Read the records beneath this task and copy every line that contains the string "objects".
====== ENTRIES SHOWN ======
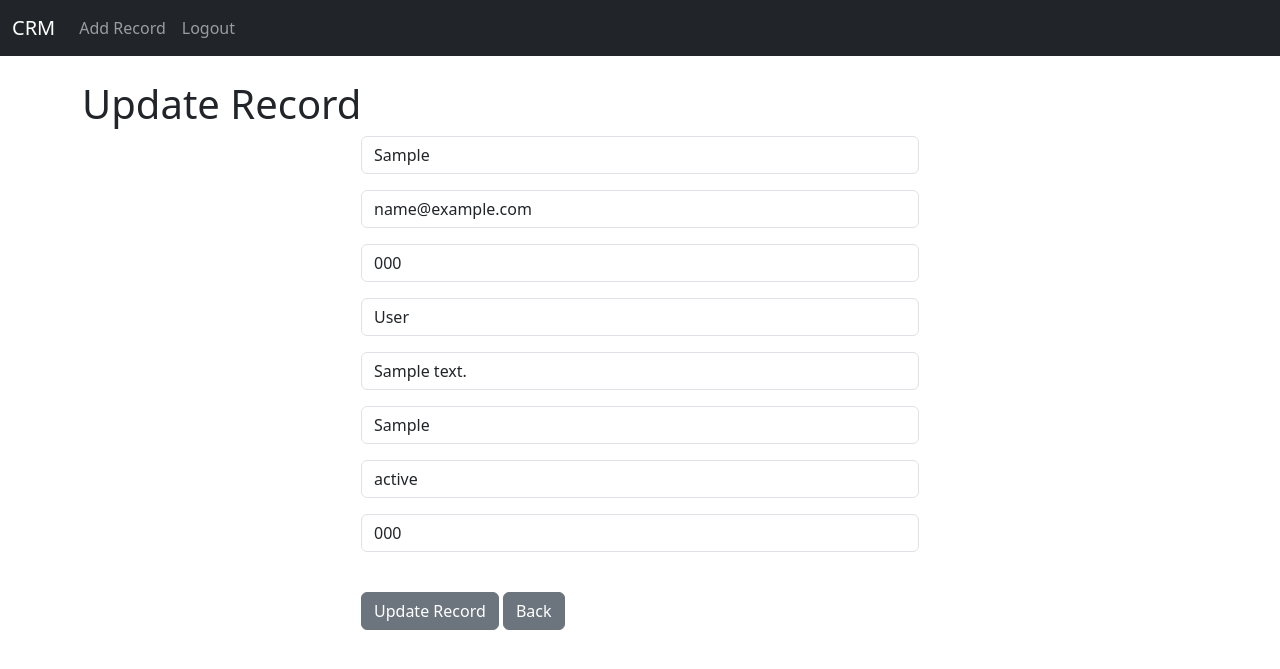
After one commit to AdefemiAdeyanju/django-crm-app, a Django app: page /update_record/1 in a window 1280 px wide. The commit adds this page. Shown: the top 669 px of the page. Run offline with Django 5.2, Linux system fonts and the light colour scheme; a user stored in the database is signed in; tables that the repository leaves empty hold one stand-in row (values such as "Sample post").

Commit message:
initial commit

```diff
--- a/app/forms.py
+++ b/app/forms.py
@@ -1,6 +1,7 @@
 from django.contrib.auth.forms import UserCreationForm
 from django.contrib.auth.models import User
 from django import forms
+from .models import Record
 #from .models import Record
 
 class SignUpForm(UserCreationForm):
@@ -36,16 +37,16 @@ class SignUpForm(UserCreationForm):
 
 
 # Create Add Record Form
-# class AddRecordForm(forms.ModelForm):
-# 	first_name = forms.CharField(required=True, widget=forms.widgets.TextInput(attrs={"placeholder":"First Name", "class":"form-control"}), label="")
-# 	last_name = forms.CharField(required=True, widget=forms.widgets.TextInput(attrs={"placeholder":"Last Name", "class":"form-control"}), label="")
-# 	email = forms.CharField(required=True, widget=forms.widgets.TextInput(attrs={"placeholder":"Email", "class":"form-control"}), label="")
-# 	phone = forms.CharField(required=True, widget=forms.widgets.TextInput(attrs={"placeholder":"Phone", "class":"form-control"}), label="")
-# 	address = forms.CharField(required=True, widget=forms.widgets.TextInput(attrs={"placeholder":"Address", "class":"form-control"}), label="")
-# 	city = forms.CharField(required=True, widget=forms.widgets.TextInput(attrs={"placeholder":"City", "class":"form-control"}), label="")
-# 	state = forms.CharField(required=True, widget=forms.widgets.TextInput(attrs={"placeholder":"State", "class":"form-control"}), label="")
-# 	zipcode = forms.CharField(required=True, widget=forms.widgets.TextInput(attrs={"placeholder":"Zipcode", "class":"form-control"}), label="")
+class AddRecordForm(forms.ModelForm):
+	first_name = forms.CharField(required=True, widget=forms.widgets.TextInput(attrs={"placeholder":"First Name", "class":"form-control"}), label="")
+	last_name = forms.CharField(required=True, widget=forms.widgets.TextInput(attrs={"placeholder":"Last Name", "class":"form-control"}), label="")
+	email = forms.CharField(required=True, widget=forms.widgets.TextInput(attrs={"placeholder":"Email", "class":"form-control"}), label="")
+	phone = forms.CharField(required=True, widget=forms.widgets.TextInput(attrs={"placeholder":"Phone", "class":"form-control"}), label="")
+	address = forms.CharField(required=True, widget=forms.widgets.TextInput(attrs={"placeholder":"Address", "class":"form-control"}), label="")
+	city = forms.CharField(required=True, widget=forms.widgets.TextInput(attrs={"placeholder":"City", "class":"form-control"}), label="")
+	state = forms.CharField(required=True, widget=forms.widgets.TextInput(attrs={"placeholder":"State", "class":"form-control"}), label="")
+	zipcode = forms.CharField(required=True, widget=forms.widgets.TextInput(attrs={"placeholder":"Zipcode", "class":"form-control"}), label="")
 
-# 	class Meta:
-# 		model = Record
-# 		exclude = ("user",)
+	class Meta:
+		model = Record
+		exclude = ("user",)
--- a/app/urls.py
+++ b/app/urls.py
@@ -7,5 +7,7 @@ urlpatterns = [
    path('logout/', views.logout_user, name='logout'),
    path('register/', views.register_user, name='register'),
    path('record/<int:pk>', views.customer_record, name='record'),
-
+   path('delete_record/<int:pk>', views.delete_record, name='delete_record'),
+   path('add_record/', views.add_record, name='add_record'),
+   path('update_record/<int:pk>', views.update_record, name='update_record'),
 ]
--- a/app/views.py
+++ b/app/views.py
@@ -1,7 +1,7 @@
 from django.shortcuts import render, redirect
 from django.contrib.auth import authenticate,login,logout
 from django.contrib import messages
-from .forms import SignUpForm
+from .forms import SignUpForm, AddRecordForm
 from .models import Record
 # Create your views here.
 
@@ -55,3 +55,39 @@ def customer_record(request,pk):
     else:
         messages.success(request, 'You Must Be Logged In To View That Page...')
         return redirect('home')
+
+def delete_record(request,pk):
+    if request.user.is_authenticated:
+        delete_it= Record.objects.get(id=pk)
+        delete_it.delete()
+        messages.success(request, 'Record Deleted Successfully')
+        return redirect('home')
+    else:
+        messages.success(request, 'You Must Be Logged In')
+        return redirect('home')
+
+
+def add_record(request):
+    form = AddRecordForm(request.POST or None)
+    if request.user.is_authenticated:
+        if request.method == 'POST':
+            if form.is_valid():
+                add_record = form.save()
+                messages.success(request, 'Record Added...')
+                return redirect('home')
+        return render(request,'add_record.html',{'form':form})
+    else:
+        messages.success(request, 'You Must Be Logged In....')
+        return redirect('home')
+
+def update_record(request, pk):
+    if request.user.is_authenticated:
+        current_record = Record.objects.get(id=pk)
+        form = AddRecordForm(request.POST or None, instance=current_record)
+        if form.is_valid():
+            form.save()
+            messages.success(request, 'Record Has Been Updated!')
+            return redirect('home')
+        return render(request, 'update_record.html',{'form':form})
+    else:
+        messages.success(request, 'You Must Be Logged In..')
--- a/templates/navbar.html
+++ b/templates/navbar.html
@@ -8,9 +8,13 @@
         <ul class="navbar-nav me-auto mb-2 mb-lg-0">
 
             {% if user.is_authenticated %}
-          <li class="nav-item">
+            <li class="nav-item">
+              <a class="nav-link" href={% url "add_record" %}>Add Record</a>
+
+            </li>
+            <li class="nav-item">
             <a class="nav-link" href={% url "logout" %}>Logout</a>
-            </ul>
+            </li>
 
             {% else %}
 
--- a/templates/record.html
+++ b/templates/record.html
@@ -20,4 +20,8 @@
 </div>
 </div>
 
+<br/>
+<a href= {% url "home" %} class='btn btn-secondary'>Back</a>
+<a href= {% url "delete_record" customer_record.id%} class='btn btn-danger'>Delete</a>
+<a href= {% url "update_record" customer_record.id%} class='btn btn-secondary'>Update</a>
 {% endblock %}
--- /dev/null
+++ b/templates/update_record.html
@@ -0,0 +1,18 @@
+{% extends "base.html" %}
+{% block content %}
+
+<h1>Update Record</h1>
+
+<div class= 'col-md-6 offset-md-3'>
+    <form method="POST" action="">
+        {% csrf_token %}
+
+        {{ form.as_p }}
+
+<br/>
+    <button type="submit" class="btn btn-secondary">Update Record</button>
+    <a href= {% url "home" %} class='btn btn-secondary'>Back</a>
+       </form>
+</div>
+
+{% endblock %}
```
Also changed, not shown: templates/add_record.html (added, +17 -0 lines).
======
ANSWER ▸
+        delete_it= Record.objects.get(id=pk)
+        current_record = Record.objects.get(id=pk)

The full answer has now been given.